- The liner protects the house from heat transfer to combustibles. In the safety tests, unlined chimneys allowed heat to move through the chimney so rapidly that the adjacent woodwork caught fire in only 3.5 hours.
- Liners protect the masonry from the corrosive byproducts of combustion. In the tests it was determined that if the flue gases were allowed to penetrate to the brick and mortar, the result would be a reduction in the usable life of the chimney. The flue gases are acidic in nature and literally eat away at the mortar joints from inside the chimney. As the mortar joints erode, heat transfers more rapidly to the nearby combustibles and dangerous gases such as carbon monoxide can leak into the living areas of the home.
- Liners provide a correctly sized flue for optimum efficiency of appliances. Modern wood stoves and gas or oil furnaces require a correctly sized flue to perform properly. The chimney is responsible for not only allowing the products of combustion a passage out of the house, but the draft generated by the chimney also supplies the combustion air to the appliance. An incorrectly sized liner can lead to excessive creosote buildup in woodburning stoves, and the production of carbon monoxide with conventional fuels.
METAL CHIMNEY LINERS
Usually made of stainless steel or aluminum, metal chimney liners are primarily used to upgrade and repair existing chimneys. These liner systems are U.L. tested and listed, and if properly installed and maintained are extremely safe and durable. Stainless steel is suitable for woodburning, gas, or oil applications, while the aluminum is an inexpensive alternative for certain medium efficiency gas applications only.

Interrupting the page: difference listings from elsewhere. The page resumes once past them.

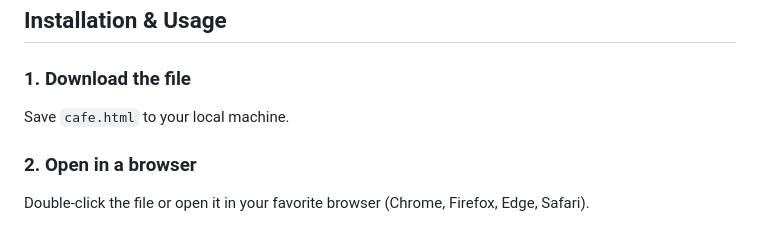
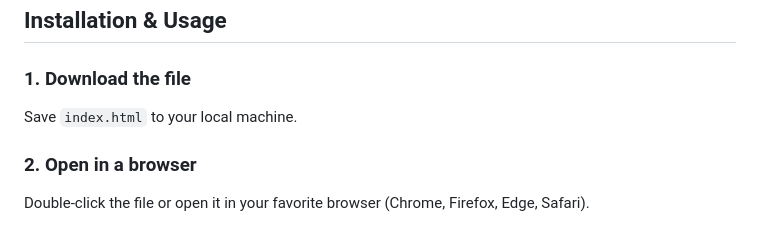
Before and after one commit to deepthi-mahendran/Brew-Spot, a Markdown page: README.md, the part around the change. Rendered like a GitHub page.

```diff
--- a/README.md
+++ b/README.md
@@ -67,7 +67,7 @@ https://deepthi-mahendran.github.io/Brew-Spot/
 
 ### 1. Download the file
 
-Save `cafe.html` to your local machine.
+Save `index.html` to your local machine.
 
 ### 2. Open in a browser
 
```
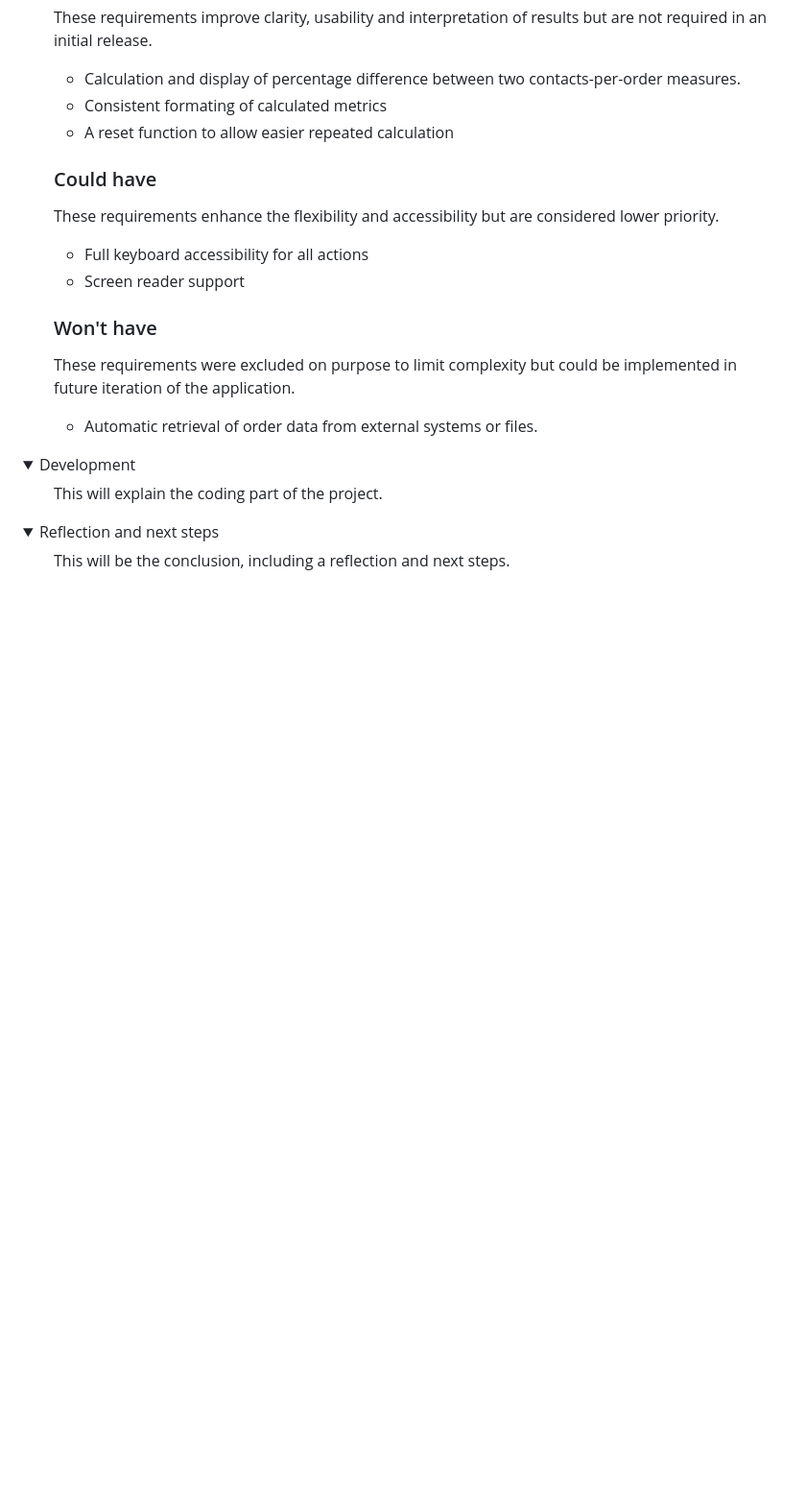
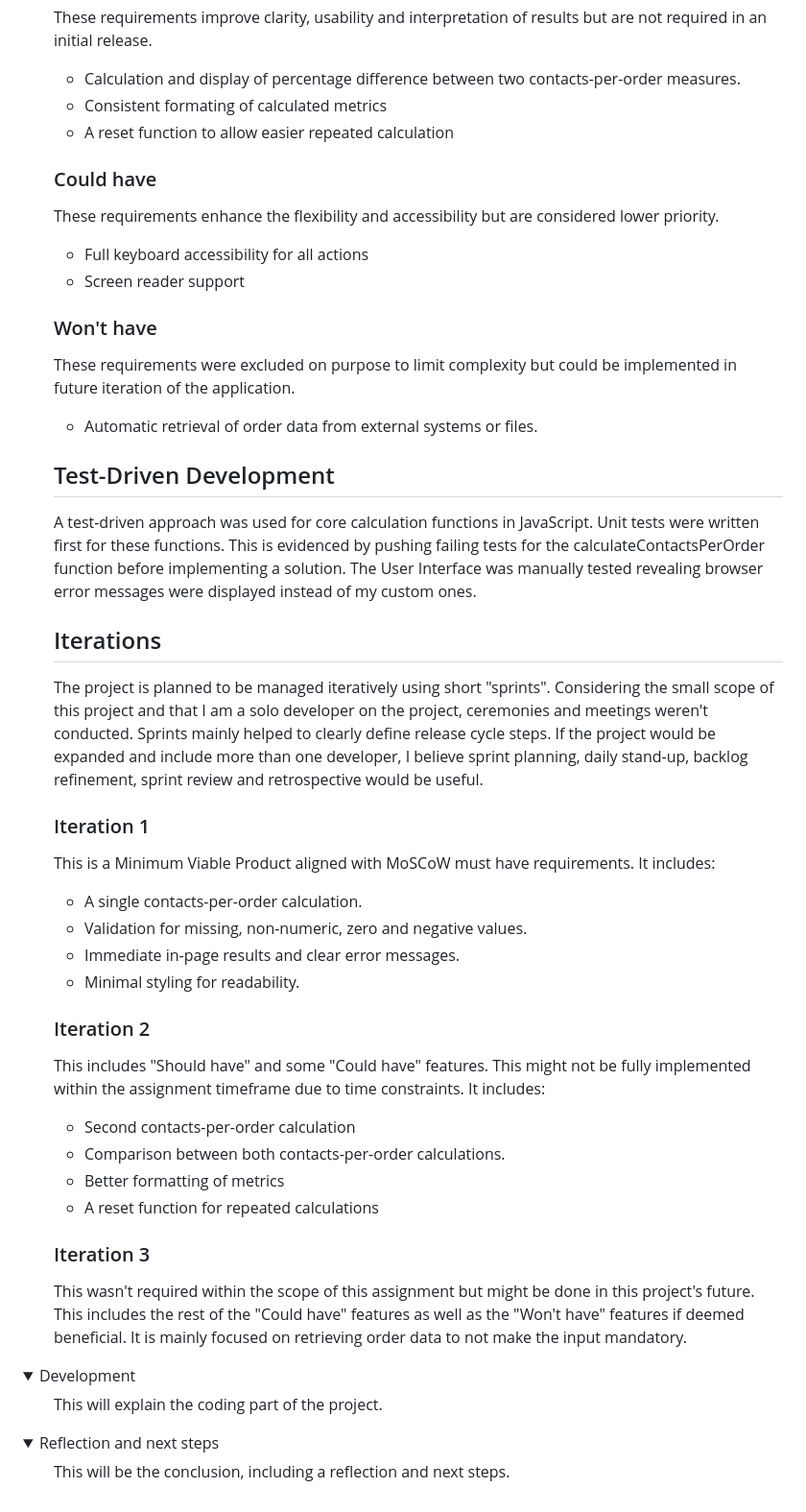
Before and after one commit to bmomprive/contacts-per-order-calculation-tool, a Markdown page: README.md, the part around one of its changes. Shown at 96% size. GitHub-like rendering; folded sections open; blank space fills up the shorter version.

Commit message:
Complete Project Management section in README file
- Agile approach
- Prioritisation refinements
- Test-Driven Development
- Iterations

```diff
--- a/README.md
+++ b/README.md
@@ -88,6 +91,29 @@ These requirements enhance the flexibility and accessibility but are considered
 These requirements were excluded on purpose to limit complexity but could be implemented in future iteration of the application.
 - Automatic retrieval of order data from external systems or files.
 
+## Test-Driven Development
+A test-driven approach was used for core calculation functions in JavaScript. Unit tests were written first for these functions. This is evidenced by pushing failing tests for the calculateContactsPerOrder function before implementing a solution. The User Interface was manually tested revealing browser error messages were displayed instead of my custom ones.
+
+## Iterations
+The project is planned to be managed iteratively using short "sprints". Considering the small scope of this project and that I am a solo developer on the project, ceremonies and meetings weren't conducted. Sprints mainly helped to clearly define release cycle steps. If the project would be expanded and include more than one developer, I believe sprint planning, daily stand-up, backlog refinement, sprint review and retrospective would be useful.
+
+### Iteration 1
+This is a Minimum Viable Product aligned with MoSCoW must have requirements. It includes:
+- A single contacts-per-order calculation.
+- Validation for missing, non-numeric, zero and negative values.
+- Immediate in-page results and clear error messages.
+- Minimal styling for readability.
+
+### Iteration 2
+This includes "Should have" and some "Could have" features. This might not be fully implemented within the assignment timeframe due to time constraints. It includes:
+- Second contacts-per-order calculation
+- Comparison between both contacts-per-order calculations.
+- Better formatting of metrics
+- A reset function for repeated calculations
+
+### Iteration 3
+This wasn't required within the scope of this assignment but might be done in this project's future. This includes the rest of the "Could have" features as well as the "Won't have" features if deemed beneficial. It is mainly focused on retrieving order data to not make the input mandatory.
+
 </ul>
 </details>
 
```
Also changed, not shown: other parts of README.md (+6 -3 lines).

It is usually required that high temperature insulation be used in conjunction with the liners for safety and performance considerations.